Email Print

President George W. Bush has said he hasn’t made any mistakes. I can think of lots of mistakes he’s made.

He failed to prevent the attacks on Sept. 11. Say what you will, those attacks occurred on his watch and are his responsibility. The Aug. 6 memo the CIA prepared for him would have told an alert man to at least get the Federal Aviation Administration to beef up security at the airports. He did nothing. On Aug. 7, when he talked to the press, he didn’t mention al-Qaida. He talked only about Saddam Hussein. He came into office obsessed with the idea of removing Saddam Hussein, and this obsession blinded him to the real dangers that faced the country.

He took the country to war on false pretenses. There were no weapons of mass destruction. There was no nuclear program. There were no ties to al-Qaida. Saddam Hussein was not a threat to anybody but his own people.

Bush has been the most secretive and deceptive president in modern history. Even before the war in Afghanistan was over, he ordered the secretary of defense to prepare a war plan against Iraq and to keep it secret. They used money designated for one war to prepare for another, a violation of the Constitution.

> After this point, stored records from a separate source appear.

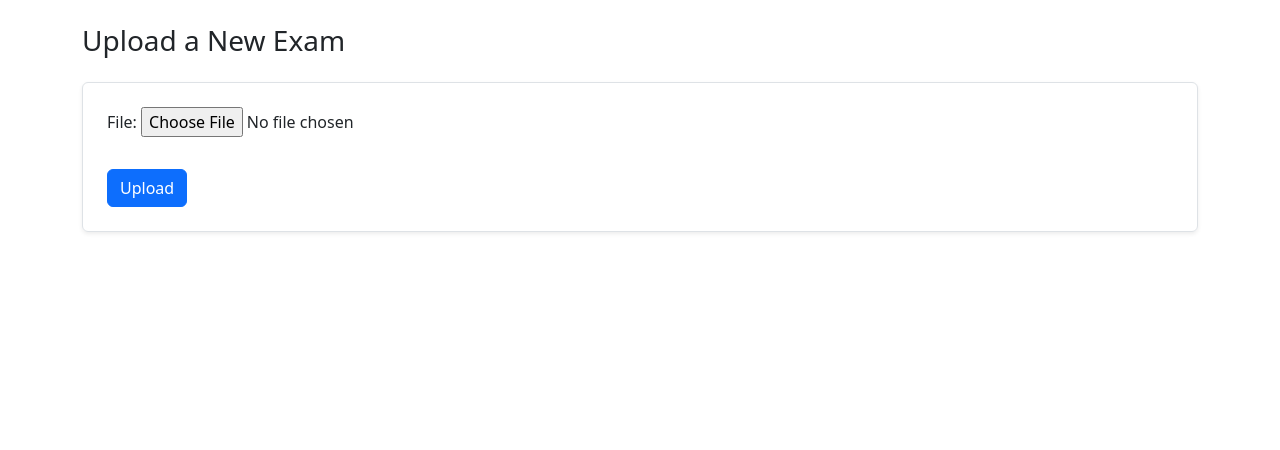
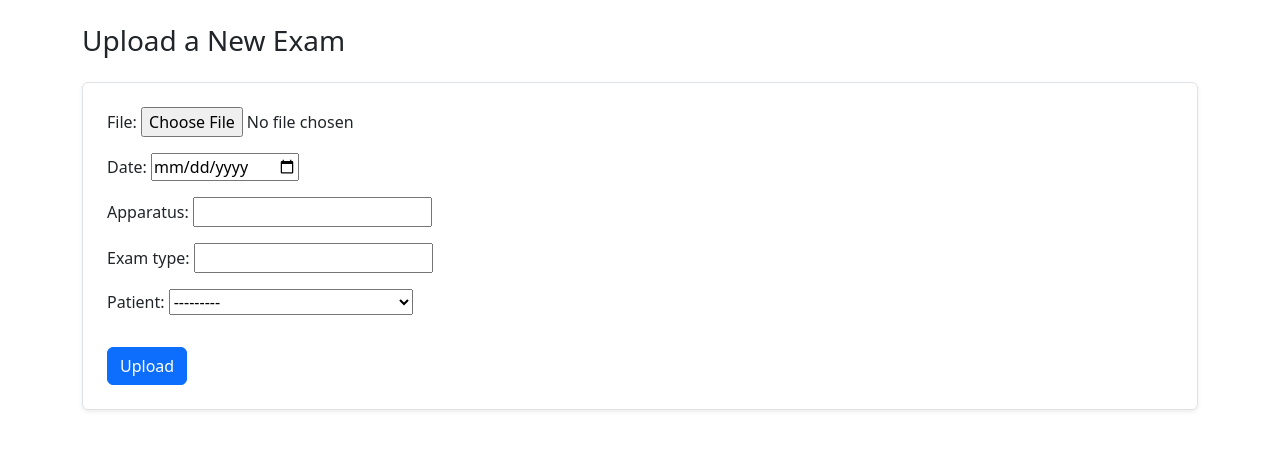
Before and after one commit to Proyecyp-Integrador-I/MediFlow, a Django app: page /new-exam/ in a window 1280 px wide. Shown: the top 450 px of the page. Run offline with Django 5.2, Linux system fonts and the light colour scheme; data comes from the database, SQL or seed files in the repository; both versions use the stored data as it was after the commit; some libraries are stand-ins or nearby versions.

Commit message:
Implemented add patient functionality

```diff
--- a/mediflow/urls.py
+++ b/mediflow/urls.py
@@ -24,6 +24,7 @@
     path('admin/', admin.site.urls),
     path('', mediflowViews.home, name="home"),
     path('new-exam/', mediflowViews.new_exam, name="new_exam"),
+    path('new-patient/', mediflowViews.new_patient, name="new_patient"),
     path('exams/edit/<int:pk>/', mediflowViews.view_pdf, name="view_pdf"),
     path('exam/download/<int:path>', mediflowViews.download, name="download")
 ]
--- a/mediflowApp/forms.py
+++ b/mediflowApp/forms.py
@@ -1,5 +1,5 @@
 from django import forms
-from .models import Exam
+from .models import Exam, Patient
 
 class UploadFileForm(forms.ModelForm):
     class Meta:
@@ -9,3 +9,25 @@
     def __init__(self, *args, **kwargs):
         super(UploadFileForm, self).__init__(*args, **kwargs)
         self.fields['file'].widget.attrs.update({'accept': 'application/pdf'})  # Accept only PDFs
+
+class UploadExamForm(forms.ModelForm):
+    class Meta:
+        model = Exam
+        fields = ['file', 'date', 'apparatus', 'exam_type', 'patient']
+        widgets = {
+            'date': forms.DateInput(attrs={'type': 'date'}),
+        }
+
+    def __init__(self, *args, **kwargs):
+        super(UploadExamForm, self).__init__(*args, **kwargs)
+        self.fields['file'].widget.attrs.update({'accept': 'application/pdf'})  # Accept only PDFs
+
+class AddPatientForm(forms.ModelForm):
+    class Meta:
+        model = Patient
+        fields = ['identification', 'name', 'last_name', 'email', 'phone', 'date_of_birth', 'gender', 'address', 'health_insurance']
+        widgets = {
+            'date_of_birth': forms.DateInput(attrs={'type': 'date'}),
+        }
+    def __init__(self, *args, **kwargs):
+        super(AddPatientForm, self).__init__(*args, **kwargs)
--- a/mediflowApp/models.py
+++ b/mediflowApp/models.py
@@ -4,13 +4,17 @@
     id = models.AutoField(primary_key=True)
     name = models.CharField(max_length=50)
     last_name = models.CharField(max_length=50)
-    email = models.EmailField()
-    phone = models.CharField(max_length=10) # CAMBIAR A LISTA DE TELEFONOS
-    age = models.IntegerField()
+    identification = models.CharField(max_length=50)
+    email = models.EmailField(blank=True, null=True)
+    phone = models.CharField(max_length=10, blank=True, null=True) # CAMBIAR A LISTA DE TELEFONOS
+    age = models.IntegerField(blank=True, null=True)
     date_of_birth = models.DateField()
     gender = models.CharField(max_length=50)
-    address = models.CharField(max_length=100)
+    address = models.CharField(max_length=100, blank=True, null=True)
     health_insurance = models.CharField(max_length=50)
+
+    def __str__(self):
+        return f"{self.name} {self.last_name} {self.identification}"
 
 class Ophtalmologist(models.Model):
     id = models.AutoField(primary_key=True)
@@ -23,15 +27,15 @@
 
 class Exam(models.Model):
     id = models.AutoField(primary_key=True)
-    date = models.DateTimeField(auto_now_add=True)
+    date = models.DateField(null=True, blank=True)
     file = models.FileField(upload_to='uploads/')
     result_analysis = models.TextField(blank=True)
     is_analyzed = models.BooleanField(default=False)
-    #apparatus = models.CharField(max_length=50)
-    #exam_type = models.CharField(max_length=50)
+    apparatus = models.CharField(max_length=50, blank=True, null=True)
+    exam_type = models.CharField(max_length=50, blank=True, null=True)
 
     #doctor = models.ForeignKey(Ophtalmologist, on_delete=models.CASCADE)
-    #patient = models.ForeignKey(Patient, on_delete=models.CASCADE)
+    patient = models.ForeignKey(Patient, on_delete=models.CASCADE)
 
     def __str__(self):
         return f"File {self.id} - {self.date}"
--- a/mediflowApp/templates/view_pdf.html
+++ b/mediflowApp/templates/view_pdf.html
@@ -22,7 +22,7 @@
                 </div>
                 <div>
                     <object data="{{ file.file.url }}" type="application/pdf" width="100%" height="800">
-                        <p>Your browser don't support the PDF visualization. You can download the file <a href="{{ file.file.url }}">here</a>.</p>
+                        <p>Your browser doesn't support the PDF visualization. You can download the file <a href="{{ file.file.url }}">here</a>.</p>
                     </object>
                 </div>
                 <button type="submit" class="btn btn-success">Save</button>
--- a/mediflowApp/views.py
+++ b/mediflowApp/views.py
@@ -1,26 +1,42 @@
 from django.shortcuts import render, redirect, get_object_or_404, HttpResponse
-from .forms import UploadFileForm # Importación de los formularios
-from .forms import Exam
+from .forms import UploadFileForm, UploadExamForm, AddPatientForm # Importación de los formularios
+from .forms import Exam, Patient
 from .generate_analysis import generate_analysis_pdf
 from django.conf import settings
 import os
 
 def home(request):
-    files = Exam.objects.all()
+    files = Exam.objects.all() # Filter by user
     return render(request, 'home.html', {'files': files})
 
 def new_exam(request):
     if request.method == 'POST':
-        form = UploadFileForm(request.POST, request.FILES)
+        form = UploadExamForm(request.POST, request.FILES)
         if form.is_valid():
             form.save()
             return redirect("home") # Redirigir a una página de éxito
     else:
-        form = UploadFileForm()
+        form = UploadExamForm()
     return render(request, 'new_exam.html', {'form': form})
+
+def new_patient(request):
+    if request.method == 'POST':
+        form = AddPatientForm(request.POST)
+        if form.is_valid():
+            form.save()
+            return redirect("home") # Redirigir a una página de éxito
+    else:
+        form = AddPatientForm()
+    return render(request, 'new_patient.html', {'form': form})
 
 def download(request, path):
     file_path = os.path.join(settings.MEDIA_ROOT, f'analysis_{path}.pdf')
+    if not os.path.exists(file_path):
+            exam = get_object_or_404(Exam, pk=path)
+            exam.result_analysis = request.POST.get('result_analysis')
+            exam.is_analyzed = True
+            patient = exam.patient
+            generate_analysis_pdf(exam, patient, f'media/analysis_{exam.id}.pdf')
     with open(file_path, "rb") as fh:
         response = HttpResponse(fh.read(), content_type="applicaction/pdf")
         response['Content-Disposition'] = 'inline; filename=' + os.path.basename(file_path)
@@ -33,9 +49,9 @@
         if form.is_valid():
             exam.result_analysis = request.POST.get('result_analysis')
             exam.is_analyzed = True  # Por ejemplo, marcar como analizado una vez se edite
-
+            patient = exam.patient
             # Crear un PDF con el resultado del análisis
-            generate_analysis_pdf(exam, f'media/analysis_{exam.id}.pdf')
+            generate_analysis_pdf(exam, patient, f'media/analysis_{exam.id}.pdf')
 
             exam.save()
 
```
Also changed, not shown: mediflowApp/generate_analysis.py (+15 -5 lines), mediflowApp/templates/home.html (+4 -3 lines), mediflowApp/templates/new_patient.html (added, +23 -0 lines), db.sqlite3, mediflowApp/migrations/0001_initial.py (added), 2 other files.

He alienated our most important allies — France, Germany and Russia — and had to put together a comic coalition of the bribed and the browbeaten. Yeah, Honduras is a big help in a war — almost as much as El Salvador. Consequently, American taxpayers are bearing 95 percent of the cost and more than 90 percent of the casualties. And there is no exit strategy.

He disregarded plentiful warnings from experts that invading Iraq would weaken the war against al-Qaida and actually help the terrorists. He disregarded warnings that the occupation would be difficult and costly. Every single warning has been proven to be true, and every single assumption Bush made has been wrong.

He fired a retired general who had experience in Iraq and replaced him with a Washington policy wonk, L. Paul Bremer, who has made blunder after blunder. Bremer fired the civil servants and had no one to run the government. He fired the police and army and had no one to provide security. Now, a year later, he’s trying to hire Saddam’s people while eating crow.

Bush disregarded the advice of the Army chief of staff and went into Iraq with too few soldiers to do a proper occupation. The orgy of looting while our soldiers and Marines stood by and watched is probably the single biggest blunder of the occupation. Not only did the looting prevent the restoration of services in a timely fashion, it sent a clear message to the Iraqi people that we didn’t give a toot about their welfare. The only building we protected was the oil ministry.

The two greatest failures of intelligence since Pearl Harbor occurred on his watch — the Sept. 11 attacks and the mythical weapons of mass destruction. Yet Bush has not fired one person. He fought against the 9/11 Commission and then stonewalled it. Like somebody on dope, he keeps insisting his intelligence was "good." I’ve never seen a president as disconnected from reality as George W. Bush.

His blind support of Israel’s Prime Minister Ariel Sharon has made America the most hated nation on Earth in the Middle East.

There is something seriously wrong with a man who denies any economic problems, any budget problems, any problems in intelligence and any problems in Iraq and insists he has made no mistakes. One has to wonder if he isn’t living in his own private world.

Charley Reese has been a journalist for 49 years, reporting on everything from sports to politics. From 1969—71, he worked as a campaign staffer for gubernatorial, senatorial and congressional races in several states. He was an editor, assistant to the publisher, and columnist for the Orlando Sentinel from 1971 to 2001. He now writes a syndicated column which is carried on LewRockwell.com. Reese served two years active duty in the U.S. Army as a tank gunner. Write to Charley Reese at P.O. Box 2446, Orlando, FL 32802.

© 2004 by King Features Syndicate, Inc.

Email Print